Ideally, information systems should be ‘contextless’ and ‘timeless’. Contextless means that the behaviour of the system is consistent for every environment. For example, a temperature sensor should give a reading in degrees, with an acceptable percentage of accuracy, which is unaffected by humidity, pressure, and other factors which may vary with physical position.
Timeless systems perform consistently over time. Their performance today should be identical to their performance tomorrow and in 100 years’ time. Although purely contextless and timeless systems are impossible, engineers need to analyse and define the context and time span for which the system will operate consistently. This is done using validity, accuracy and quality control.
Validity is about using the right technology for the task. If you were to measure temperature with a ruler, you should expect a very poor result, and you will get a very poor accuracy. Accuracy is defined by past performance, and cannot be used to predict future states. Quality control measures are put in place to meet expectations of future performance.
Information’s validity and accuracy is affected by the technology and sensors used, and the environment in which it is captured. Information that will be used to support decisions made by people and processes can be conceptualised as the intersection of people, process and technology as illustrated below.
Diagram courtesy of Ryan Messina, Messina Vision Systems
Key engineering challenges
A challenge is to design smart services and products that can make use of the information from potentially very large numbers of IoT connected devices. Three challenges in designing IoT data-driven services and products are:
Discovery involves finding which machines and sensors are available to use. These may be legacy sensors or the property of other people or organisations. Integration involves finding methods to connect and use the data from the discovered sensors, which may be made by different vendors and produce data in heterogeneous formats. The final step is analysing the data to produce high-value information for the target product or service. This is a recurrent cycle, as the sensors on the Things are not owned by the service or product provider, and can fail, be destroyed by environmental factors or abandoned by the sensor owner. If the existing sensors are lost, discovery, integration and analysis must be repeated. The frequency of repetition depends on the volatility of the application environment.
There is also an infrastructure challenge, which is how to do all of this securely. Discovery, integration and analysis may need to be performed on the move: when either or both of the sensors and the platform that is conducting the discovery, integration and analysis are moving; and they must be able to happen in the cloud.
There are readily available open source technologies that can help in solving these fundamental challenges. These include:
The information on this page has been sourced primarily from the following:
- A webinar titled 'How Machine Vision Helps Realise the Smart City Concept' by Ryan Messina, Director and System Engineer, Messina Vision Systems delivered to this community on 4 July 2017

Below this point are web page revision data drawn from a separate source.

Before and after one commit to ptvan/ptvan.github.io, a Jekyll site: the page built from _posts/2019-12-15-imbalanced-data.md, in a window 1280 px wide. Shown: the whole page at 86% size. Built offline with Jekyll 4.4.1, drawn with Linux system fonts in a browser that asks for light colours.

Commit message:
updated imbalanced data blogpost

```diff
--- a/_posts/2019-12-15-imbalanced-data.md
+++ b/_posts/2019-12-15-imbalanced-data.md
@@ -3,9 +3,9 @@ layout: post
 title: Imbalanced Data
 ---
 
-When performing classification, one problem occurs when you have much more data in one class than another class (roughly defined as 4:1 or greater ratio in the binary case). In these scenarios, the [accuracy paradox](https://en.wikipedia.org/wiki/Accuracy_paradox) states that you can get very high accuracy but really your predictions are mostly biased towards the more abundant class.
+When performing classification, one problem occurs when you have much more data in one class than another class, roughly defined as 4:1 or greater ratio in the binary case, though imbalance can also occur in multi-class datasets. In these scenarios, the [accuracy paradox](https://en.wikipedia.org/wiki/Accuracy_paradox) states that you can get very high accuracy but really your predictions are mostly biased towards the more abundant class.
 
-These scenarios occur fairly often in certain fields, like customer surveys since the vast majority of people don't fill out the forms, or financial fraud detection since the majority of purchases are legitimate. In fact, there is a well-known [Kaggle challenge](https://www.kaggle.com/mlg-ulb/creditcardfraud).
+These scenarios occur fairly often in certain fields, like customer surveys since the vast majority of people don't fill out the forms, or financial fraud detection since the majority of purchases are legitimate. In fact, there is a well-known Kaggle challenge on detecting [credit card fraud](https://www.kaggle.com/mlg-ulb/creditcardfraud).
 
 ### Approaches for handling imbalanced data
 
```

- A webinar titled IoT application development with open data-driven computing platforms by Prof Dimitrios Georgakopoulos, Swinburne University of Technology
- A webinar titled Design Thinking for the Internet of Things by Dr Lauren Tan, Director-Design for Business and Betrand Marcau from Deloitte Touche Tohmatsu
Edited by Tim Kannegieter